**DATA LISTING**
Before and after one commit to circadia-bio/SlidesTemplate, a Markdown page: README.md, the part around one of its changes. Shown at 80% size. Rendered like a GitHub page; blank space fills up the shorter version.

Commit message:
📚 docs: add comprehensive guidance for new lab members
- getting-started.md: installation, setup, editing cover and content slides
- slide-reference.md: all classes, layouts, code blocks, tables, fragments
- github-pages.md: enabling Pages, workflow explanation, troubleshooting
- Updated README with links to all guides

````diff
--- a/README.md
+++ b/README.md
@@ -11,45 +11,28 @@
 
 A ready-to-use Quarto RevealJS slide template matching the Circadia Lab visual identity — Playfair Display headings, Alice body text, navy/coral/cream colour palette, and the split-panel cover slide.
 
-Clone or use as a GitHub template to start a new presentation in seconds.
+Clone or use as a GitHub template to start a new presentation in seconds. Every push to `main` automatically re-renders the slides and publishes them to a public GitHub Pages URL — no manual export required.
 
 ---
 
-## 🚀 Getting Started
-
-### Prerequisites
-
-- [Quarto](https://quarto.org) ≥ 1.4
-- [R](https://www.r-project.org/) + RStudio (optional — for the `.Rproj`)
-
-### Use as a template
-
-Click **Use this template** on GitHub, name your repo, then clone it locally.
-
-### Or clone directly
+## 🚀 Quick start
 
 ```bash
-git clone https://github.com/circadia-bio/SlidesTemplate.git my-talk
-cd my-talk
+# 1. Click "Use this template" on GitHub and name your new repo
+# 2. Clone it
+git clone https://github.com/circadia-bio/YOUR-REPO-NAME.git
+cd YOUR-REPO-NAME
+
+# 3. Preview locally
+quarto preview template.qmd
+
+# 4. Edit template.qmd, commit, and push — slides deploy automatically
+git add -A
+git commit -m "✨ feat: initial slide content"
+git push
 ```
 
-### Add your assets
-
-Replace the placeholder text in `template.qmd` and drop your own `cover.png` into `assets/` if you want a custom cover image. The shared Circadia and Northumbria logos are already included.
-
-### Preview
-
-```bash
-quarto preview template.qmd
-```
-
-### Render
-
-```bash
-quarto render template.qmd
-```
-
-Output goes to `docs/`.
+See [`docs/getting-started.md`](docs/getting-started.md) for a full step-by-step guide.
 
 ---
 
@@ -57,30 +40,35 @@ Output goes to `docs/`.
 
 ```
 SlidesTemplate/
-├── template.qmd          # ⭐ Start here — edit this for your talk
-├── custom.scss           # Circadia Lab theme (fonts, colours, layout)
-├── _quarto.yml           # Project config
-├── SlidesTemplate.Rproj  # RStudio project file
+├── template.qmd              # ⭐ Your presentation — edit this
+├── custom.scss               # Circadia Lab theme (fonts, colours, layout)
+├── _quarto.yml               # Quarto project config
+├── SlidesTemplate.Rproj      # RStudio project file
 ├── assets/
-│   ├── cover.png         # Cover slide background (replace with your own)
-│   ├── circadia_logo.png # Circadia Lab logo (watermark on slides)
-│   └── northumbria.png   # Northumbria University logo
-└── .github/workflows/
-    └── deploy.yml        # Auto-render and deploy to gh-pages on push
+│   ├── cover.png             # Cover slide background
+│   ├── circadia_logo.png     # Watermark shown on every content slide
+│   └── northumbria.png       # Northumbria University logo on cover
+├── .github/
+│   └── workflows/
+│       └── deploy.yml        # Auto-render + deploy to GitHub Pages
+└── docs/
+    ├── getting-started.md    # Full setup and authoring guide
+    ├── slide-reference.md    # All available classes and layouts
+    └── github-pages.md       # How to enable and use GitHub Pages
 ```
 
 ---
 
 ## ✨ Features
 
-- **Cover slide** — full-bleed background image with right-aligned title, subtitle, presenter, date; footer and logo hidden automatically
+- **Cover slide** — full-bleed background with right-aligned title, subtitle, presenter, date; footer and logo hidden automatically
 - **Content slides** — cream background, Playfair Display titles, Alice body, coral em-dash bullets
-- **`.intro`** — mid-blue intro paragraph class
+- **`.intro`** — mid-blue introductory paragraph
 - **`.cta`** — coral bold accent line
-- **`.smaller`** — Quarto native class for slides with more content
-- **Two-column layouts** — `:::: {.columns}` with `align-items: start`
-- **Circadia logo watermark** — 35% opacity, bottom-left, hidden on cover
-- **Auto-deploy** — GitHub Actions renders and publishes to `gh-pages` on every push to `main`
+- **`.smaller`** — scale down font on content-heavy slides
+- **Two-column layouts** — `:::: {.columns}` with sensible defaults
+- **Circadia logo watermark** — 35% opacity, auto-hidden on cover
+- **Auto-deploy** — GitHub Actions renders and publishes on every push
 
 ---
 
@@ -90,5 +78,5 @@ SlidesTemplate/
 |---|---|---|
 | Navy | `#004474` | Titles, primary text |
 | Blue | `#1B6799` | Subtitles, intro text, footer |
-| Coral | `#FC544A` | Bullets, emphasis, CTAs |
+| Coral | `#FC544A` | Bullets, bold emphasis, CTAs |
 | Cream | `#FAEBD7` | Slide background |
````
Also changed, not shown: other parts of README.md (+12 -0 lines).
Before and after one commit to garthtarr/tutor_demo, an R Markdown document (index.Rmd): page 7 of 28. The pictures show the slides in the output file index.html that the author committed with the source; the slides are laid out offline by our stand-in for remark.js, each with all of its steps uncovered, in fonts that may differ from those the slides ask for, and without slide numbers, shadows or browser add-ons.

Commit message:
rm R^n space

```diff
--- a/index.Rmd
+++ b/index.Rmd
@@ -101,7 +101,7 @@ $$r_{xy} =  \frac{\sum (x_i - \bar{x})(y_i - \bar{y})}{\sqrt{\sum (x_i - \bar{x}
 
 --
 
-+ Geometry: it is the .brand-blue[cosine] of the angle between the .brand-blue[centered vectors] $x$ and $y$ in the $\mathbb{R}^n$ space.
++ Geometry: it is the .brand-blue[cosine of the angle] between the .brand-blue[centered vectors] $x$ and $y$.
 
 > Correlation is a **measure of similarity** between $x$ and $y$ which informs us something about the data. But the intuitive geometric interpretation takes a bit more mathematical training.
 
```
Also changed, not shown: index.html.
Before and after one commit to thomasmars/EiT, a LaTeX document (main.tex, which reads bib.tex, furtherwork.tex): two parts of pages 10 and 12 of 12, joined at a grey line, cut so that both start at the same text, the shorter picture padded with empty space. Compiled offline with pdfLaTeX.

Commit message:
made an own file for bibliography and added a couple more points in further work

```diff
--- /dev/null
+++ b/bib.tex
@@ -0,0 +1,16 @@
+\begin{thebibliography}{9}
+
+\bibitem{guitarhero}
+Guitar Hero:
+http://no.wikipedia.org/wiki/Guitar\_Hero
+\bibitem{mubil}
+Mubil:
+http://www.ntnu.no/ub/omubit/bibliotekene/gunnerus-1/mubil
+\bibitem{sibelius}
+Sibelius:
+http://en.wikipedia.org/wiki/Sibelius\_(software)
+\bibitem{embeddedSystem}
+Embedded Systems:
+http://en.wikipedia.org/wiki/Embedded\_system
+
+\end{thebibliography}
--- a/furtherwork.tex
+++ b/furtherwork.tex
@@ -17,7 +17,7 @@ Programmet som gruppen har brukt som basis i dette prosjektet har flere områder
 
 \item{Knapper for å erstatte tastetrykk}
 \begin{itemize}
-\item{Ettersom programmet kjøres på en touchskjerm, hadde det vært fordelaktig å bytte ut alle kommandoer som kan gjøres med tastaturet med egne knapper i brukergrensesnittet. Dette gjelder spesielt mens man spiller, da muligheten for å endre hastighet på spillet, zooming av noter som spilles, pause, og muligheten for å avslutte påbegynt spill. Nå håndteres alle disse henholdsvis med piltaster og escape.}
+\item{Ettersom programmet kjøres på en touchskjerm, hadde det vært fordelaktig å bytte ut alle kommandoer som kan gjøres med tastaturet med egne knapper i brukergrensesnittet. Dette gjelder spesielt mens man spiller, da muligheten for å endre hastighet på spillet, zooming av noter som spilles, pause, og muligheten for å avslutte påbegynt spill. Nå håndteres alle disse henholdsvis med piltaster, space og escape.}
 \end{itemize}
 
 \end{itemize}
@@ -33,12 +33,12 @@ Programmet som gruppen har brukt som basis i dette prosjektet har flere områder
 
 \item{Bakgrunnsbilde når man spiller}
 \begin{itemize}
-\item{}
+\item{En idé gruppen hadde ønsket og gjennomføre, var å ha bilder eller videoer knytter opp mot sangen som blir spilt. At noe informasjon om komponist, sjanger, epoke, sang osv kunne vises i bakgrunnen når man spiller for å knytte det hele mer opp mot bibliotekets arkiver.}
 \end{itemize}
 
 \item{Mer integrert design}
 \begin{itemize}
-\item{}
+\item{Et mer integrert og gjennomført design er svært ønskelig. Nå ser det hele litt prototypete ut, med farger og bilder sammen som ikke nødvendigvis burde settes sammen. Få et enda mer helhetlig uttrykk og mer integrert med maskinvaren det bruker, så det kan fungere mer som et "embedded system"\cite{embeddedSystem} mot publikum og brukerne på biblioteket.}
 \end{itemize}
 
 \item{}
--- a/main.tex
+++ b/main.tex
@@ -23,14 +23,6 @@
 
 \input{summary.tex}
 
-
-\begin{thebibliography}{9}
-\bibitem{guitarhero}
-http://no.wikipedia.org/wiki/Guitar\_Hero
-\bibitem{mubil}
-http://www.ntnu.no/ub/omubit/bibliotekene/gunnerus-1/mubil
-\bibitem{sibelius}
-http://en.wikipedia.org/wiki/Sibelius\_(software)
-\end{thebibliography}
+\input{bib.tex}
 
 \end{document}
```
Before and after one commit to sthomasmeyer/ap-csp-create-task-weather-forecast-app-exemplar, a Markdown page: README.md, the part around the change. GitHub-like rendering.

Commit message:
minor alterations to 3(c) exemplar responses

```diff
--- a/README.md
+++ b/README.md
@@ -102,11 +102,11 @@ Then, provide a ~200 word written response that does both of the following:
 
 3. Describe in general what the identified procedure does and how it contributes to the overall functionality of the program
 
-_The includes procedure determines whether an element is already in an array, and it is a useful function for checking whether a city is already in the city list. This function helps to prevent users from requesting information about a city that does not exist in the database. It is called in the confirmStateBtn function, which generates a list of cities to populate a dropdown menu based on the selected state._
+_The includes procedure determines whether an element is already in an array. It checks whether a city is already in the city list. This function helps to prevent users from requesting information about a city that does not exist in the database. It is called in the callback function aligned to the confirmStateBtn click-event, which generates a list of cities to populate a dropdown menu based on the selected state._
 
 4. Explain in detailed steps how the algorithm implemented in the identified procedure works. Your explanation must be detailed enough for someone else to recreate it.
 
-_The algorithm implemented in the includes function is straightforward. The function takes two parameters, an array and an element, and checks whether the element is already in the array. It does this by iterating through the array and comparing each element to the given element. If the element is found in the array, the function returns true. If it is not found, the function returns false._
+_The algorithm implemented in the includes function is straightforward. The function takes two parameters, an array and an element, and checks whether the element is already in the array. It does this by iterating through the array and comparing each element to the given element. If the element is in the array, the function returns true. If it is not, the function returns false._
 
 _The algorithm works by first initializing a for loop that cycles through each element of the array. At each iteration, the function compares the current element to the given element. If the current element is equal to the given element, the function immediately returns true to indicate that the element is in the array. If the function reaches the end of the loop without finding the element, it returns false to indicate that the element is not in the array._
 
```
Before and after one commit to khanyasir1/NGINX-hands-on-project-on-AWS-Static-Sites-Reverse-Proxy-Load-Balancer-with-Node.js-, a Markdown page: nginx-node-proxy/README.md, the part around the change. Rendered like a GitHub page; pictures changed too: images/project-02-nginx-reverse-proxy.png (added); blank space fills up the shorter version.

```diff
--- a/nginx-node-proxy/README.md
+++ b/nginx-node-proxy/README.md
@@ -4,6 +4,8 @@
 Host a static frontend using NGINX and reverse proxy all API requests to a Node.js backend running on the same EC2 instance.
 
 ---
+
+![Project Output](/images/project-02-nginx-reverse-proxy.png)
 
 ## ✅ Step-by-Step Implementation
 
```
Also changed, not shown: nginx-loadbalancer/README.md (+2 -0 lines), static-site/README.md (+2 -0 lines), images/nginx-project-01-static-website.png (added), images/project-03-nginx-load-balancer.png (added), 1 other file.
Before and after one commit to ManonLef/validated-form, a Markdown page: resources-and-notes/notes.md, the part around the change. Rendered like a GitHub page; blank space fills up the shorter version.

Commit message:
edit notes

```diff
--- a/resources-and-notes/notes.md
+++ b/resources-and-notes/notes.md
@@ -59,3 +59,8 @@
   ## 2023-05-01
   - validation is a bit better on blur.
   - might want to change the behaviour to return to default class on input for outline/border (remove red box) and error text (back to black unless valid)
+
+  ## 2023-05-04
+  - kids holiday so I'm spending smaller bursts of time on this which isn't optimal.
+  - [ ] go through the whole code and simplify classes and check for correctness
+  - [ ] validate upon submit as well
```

**TASK**
Set down the lines above as they stand, starting with the first line and ending with the line that contains "- Updated README with links to all guides".

**SOLUTION**
Before and after one commit to circadia-bio/SlidesTemplate, a Markdown page: README.md, the part around one of its changes. Shown at 80% size. Rendered like a GitHub page; blank space fills up the shorter version.

Commit message:
📚 docs: add comprehensive guidance for new lab members
- getting-started.md: installation, setup, editing cover and content slides
- slide-reference.md: all classes, layouts, code blocks, tables, fragments
- github-pages.md: enabling Pages, workflow explanation, troubleshooting
- Updated README with links to all guides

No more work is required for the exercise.